> **TASK PROMPT**
Every entry below is to be retyped exactly as it appears.

> **THE INPUT**
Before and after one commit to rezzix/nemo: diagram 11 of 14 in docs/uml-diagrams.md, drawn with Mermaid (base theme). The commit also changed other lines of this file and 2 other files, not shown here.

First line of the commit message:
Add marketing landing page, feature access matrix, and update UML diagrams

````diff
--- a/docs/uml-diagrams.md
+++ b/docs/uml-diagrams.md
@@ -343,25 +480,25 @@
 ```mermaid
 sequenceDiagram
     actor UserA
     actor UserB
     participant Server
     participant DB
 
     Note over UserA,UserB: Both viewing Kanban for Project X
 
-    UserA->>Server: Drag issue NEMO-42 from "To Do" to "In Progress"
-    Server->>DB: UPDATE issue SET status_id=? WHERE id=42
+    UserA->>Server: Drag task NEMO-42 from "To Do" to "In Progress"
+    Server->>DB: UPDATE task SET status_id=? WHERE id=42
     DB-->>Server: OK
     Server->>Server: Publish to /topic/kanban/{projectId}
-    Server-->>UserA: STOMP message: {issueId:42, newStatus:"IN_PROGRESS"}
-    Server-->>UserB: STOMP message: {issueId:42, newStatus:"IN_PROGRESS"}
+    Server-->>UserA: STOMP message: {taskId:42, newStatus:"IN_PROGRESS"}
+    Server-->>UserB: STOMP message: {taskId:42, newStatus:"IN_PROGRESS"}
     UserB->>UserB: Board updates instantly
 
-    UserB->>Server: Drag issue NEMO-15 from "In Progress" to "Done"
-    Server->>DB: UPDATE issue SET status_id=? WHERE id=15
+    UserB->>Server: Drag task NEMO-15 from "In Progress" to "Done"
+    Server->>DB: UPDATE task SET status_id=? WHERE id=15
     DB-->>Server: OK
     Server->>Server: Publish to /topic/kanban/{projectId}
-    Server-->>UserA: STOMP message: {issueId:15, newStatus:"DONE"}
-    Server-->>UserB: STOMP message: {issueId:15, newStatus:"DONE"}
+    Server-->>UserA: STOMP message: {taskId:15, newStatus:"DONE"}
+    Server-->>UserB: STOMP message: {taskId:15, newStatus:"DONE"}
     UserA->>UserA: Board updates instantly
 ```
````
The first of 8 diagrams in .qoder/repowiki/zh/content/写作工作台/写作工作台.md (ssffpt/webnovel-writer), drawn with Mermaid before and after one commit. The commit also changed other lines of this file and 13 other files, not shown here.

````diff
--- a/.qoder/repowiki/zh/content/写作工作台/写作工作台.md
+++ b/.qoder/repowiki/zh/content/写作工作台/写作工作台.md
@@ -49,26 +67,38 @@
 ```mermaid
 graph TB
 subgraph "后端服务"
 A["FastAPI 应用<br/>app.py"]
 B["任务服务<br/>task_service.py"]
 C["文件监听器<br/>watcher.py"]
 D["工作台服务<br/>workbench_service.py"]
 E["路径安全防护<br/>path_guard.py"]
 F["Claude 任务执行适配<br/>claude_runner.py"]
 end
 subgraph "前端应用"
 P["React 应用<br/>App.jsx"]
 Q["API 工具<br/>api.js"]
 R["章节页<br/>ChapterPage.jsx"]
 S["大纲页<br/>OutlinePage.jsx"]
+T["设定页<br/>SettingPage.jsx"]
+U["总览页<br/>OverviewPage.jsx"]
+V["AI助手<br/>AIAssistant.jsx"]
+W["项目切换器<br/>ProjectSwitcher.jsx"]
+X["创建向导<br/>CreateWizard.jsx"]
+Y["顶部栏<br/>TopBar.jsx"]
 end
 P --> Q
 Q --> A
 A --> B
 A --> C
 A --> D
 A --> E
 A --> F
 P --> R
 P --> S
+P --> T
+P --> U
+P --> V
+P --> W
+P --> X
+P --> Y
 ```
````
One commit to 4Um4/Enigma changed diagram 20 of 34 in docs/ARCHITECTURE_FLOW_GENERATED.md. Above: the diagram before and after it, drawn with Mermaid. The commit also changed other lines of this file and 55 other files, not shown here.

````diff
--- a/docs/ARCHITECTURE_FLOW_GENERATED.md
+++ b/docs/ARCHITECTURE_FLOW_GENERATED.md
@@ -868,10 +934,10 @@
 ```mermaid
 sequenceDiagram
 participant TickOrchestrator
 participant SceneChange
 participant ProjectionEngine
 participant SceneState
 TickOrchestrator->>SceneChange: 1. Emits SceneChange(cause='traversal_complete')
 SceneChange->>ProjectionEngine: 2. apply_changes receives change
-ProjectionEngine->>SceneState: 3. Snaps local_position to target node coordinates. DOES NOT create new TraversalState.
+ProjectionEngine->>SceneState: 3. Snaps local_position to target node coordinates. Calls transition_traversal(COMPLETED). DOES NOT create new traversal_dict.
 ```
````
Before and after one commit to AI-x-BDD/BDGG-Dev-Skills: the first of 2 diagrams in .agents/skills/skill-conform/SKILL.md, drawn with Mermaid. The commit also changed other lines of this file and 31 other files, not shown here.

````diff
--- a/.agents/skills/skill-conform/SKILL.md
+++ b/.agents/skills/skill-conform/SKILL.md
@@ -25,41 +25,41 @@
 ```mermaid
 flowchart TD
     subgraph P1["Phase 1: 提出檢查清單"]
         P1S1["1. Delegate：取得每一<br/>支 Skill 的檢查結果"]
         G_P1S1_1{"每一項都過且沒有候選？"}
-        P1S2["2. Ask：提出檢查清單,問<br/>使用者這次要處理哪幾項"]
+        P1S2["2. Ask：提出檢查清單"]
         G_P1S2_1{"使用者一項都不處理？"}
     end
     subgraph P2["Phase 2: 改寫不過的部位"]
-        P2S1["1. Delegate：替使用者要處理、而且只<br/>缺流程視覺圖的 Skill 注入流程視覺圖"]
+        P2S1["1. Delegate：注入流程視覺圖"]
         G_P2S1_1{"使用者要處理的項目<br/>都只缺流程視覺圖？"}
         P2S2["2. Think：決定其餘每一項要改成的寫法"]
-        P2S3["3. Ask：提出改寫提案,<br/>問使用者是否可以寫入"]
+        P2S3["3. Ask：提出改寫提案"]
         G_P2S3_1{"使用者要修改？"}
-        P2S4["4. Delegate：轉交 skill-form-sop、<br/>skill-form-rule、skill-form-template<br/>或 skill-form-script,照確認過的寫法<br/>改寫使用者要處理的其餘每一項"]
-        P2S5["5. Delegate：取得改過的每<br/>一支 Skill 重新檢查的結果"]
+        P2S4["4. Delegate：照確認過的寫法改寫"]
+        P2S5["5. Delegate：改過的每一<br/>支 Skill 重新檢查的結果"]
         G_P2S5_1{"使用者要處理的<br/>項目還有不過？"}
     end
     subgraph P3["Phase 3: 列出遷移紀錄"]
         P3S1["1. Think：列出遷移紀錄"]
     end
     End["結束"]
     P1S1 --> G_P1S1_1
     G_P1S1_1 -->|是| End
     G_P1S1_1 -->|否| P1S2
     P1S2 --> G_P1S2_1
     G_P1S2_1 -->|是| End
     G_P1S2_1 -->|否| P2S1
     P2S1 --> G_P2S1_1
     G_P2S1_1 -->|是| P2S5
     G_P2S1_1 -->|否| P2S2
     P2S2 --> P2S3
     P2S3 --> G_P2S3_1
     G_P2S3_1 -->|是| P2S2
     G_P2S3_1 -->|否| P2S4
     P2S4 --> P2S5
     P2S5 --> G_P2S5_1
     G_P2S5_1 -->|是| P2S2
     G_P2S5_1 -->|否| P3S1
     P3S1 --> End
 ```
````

> **TASK RESULT**
Before and after one commit to rezzix/nemo: diagram 11 of 14 in docs/uml-diagrams.md, drawn with Mermaid (base theme). The commit also changed other lines of this file and 2 other files, not shown here.

First line of the commit message:
Add marketing landing page, feature access matrix, and update UML diagrams

````diff
--- a/docs/uml-diagrams.md
+++ b/docs/uml-diagrams.md
@@ -343,25 +480,25 @@
 ```mermaid
 sequenceDiagram
     actor UserA
     actor UserB
     participant Server
     participant DB
 
     Note over UserA,UserB: Both viewing Kanban for Project X
 
-    UserA->>Server: Drag issue NEMO-42 from "To Do" to "In Progress"
-    Server->>DB: UPDATE issue SET status_id=? WHERE id=42
+    UserA->>Server: Drag task NEMO-42 from "To Do" to "In Progress"
+    Server->>DB: UPDATE task SET status_id=? WHERE id=42
     DB-->>Server: OK
     Server->>Server: Publish to /topic/kanban/{projectId}
-    Server-->>UserA: STOMP message: {issueId:42, newStatus:"IN_PROGRESS"}
-    Server-->>UserB: STOMP message: {issueId:42, newStatus:"IN_PROGRESS"}
+    Server-->>UserA: STOMP message: {taskId:42, newStatus:"IN_PROGRESS"}
+    Server-->>UserB: STOMP message: {taskId:42, newStatus:"IN_PROGRESS"}
     UserB->>UserB: Board updates instantly
 
-    UserB->>Server: Drag issue NEMO-15 from "In Progress" to "Done"
-    Server->>DB: UPDATE issue SET status_id=? WHERE id=15
+    UserB->>Server: Drag task NEMO-15 from "In Progress" to "Done"
+    Server->>DB: UPDATE task SET status_id=? WHERE id=15
     DB-->>Server: OK
     Server->>Server: Publish to /topic/kanban/{projectId}
-    Server-->>UserA: STOMP message: {issueId:15, newStatus:"DONE"}
-    Server-->>UserB: STOMP message: {issueId:15, newStatus:"DONE"}
+    Server-->>UserA: STOMP message: {taskId:15, newStatus:"DONE"}
+    Server-->>UserB: STOMP message: {taskId:15, newStatus:"DONE"}
     UserA->>UserA: Board updates instantly
 ```
````
The first of 8 diagrams in .qoder/repowiki/zh/content/写作工作台/写作工作台.md (ssffpt/webnovel-writer), drawn with Mermaid before and after one commit. The commit also changed other lines of this file and 13 other files, not shown here.

````diff
--- a/.qoder/repowiki/zh/content/写作工作台/写作工作台.md
+++ b/.qoder/repowiki/zh/content/写作工作台/写作工作台.md
@@ -49,26 +67,38 @@
 ```mermaid
 graph TB
 subgraph "后端服务"
 A["FastAPI 应用<br/>app.py"]
 B["任务服务<br/>task_service.py"]
 C["文件监听器<br/>watcher.py"]
 D["工作台服务<br/>workbench_service.py"]
 E["路径安全防护<br/>path_guard.py"]
 F["Claude 任务执行适配<br/>claude_runner.py"]
 end
 subgraph "前端应用"
 P["React 应用<br/>App.jsx"]
 Q["API 工具<br/>api.js"]
 R["章节页<br/>ChapterPage.jsx"]
 S["大纲页<br/>OutlinePage.jsx"]
+T["设定页<br/>SettingPage.jsx"]
+U["总览页<br/>OverviewPage.jsx"]
+V["AI助手<br/>AIAssistant.jsx"]
+W["项目切换器<br/>ProjectSwitcher.jsx"]
+X["创建向导<br/>CreateWizard.jsx"]
+Y["顶部栏<br/>TopBar.jsx"]
 end
 P --> Q
 Q --> A
 A --> B
 A --> C
 A --> D
 A --> E
 A --> F
 P --> R
 P --> S
+P --> T
+P --> U
+P --> V
+P --> W
+P --> X
+P --> Y
 ```
````
One commit to 4Um4/Enigma changed diagram 20 of 34 in docs/ARCHITECTURE_FLOW_GENERATED.md. Above: the diagram before and after it, drawn with Mermaid. The commit also changed other lines of this file and 55 other files, not shown here.

````diff
--- a/docs/ARCHITECTURE_FLOW_GENERATED.md
+++ b/docs/ARCHITECTURE_FLOW_GENERATED.md
@@ -868,10 +934,10 @@
 ```mermaid
 sequenceDiagram
 participant TickOrchestrator
 participant SceneChange
 participant ProjectionEngine
 participant SceneState
 TickOrchestrator->>SceneChange: 1. Emits SceneChange(cause='traversal_complete')
 SceneChange->>ProjectionEngine: 2. apply_changes receives change
-ProjectionEngine->>SceneState: 3. Snaps local_position to target node coordinates. DOES NOT create new TraversalState.
+ProjectionEngine->>SceneState: 3. Snaps local_position to target node coordinates. Calls transition_traversal(COMPLETED). DOES NOT create new traversal_dict.
 ```
````
Before and after one commit to AI-x-BDD/BDGG-Dev-Skills: the first of 2 diagrams in .agents/skills/skill-conform/SKILL.md, drawn with Mermaid. The commit also changed other lines of this file and 31 other files, not shown here.

````diff
--- a/.agents/skills/skill-conform/SKILL.md
+++ b/.agents/skills/skill-conform/SKILL.md
@@ -25,41 +25,41 @@
 ```mermaid
 flowchart TD
     subgraph P1["Phase 1: 提出檢查清單"]
         P1S1["1. Delegate：取得每一<br/>支 Skill 的檢查結果"]
         G_P1S1_1{"每一項都過且沒有候選？"}
-        P1S2["2. Ask：提出檢查清單,問<br/>使用者這次要處理哪幾項"]
+        P1S2["2. Ask：提出檢查清單"]
         G_P1S2_1{"使用者一項都不處理？"}
     end
     subgraph P2["Phase 2: 改寫不過的部位"]
-        P2S1["1. Delegate：替使用者要處理、而且只<br/>缺流程視覺圖的 Skill 注入流程視覺圖"]
+        P2S1["1. Delegate：注入流程視覺圖"]
         G_P2S1_1{"使用者要處理的項目<br/>都只缺流程視覺圖？"}
         P2S2["2. Think：決定其餘每一項要改成的寫法"]
-        P2S3["3. Ask：提出改寫提案,<br/>問使用者是否可以寫入"]
+        P2S3["3. Ask：提出改寫提案"]
         G_P2S3_1{"使用者要修改？"}
-        P2S4["4. Delegate：轉交 skill-form-sop、<br/>skill-form-rule、skill-form-template<br/>或 skill-form-script,照確認過的寫法<br/>改寫使用者要處理的其餘每一項"]
-        P2S5["5. Delegate：取得改過的每<br/>一支 Skill 重新檢查的結果"]
+        P2S4["4. Delegate：照確認過的寫法改寫"]
+        P2S5["5. Delegate：改過的每一<br/>支 Skill 重新檢查的結果"]
         G_P2S5_1{"使用者要處理的<br/>項目還有不過？"}
     end
     subgraph P3["Phase 3: 列出遷移紀錄"]
         P3S1["1. Think：列出遷移紀錄"]
     end
     End["結束"]
     P1S1 --> G_P1S1_1
     G_P1S1_1 -->|是| End
     G_P1S1_1 -->|否| P1S2
     P1S2 --> G_P1S2_1
     G_P1S2_1 -->|是| End
     G_P1S2_1 -->|否| P2S1
     P2S1 --> G_P2S1_1
     G_P2S1_1 -->|是| P2S5
     G_P2S1_1 -->|否| P2S2
     P2S2 --> P2S3
     P2S3 --> G_P2S3_1
     G_P2S3_1 -->|是| P2S2
     G_P2S3_1 -->|否| P2S4
     P2S4 --> P2S5
     P2S5 --> G_P2S5_1
     G_P2S5_1 -->|是| P2S2
     G_P2S5_1 -->|否| P3S1
     P3S1 --> End
 ```
````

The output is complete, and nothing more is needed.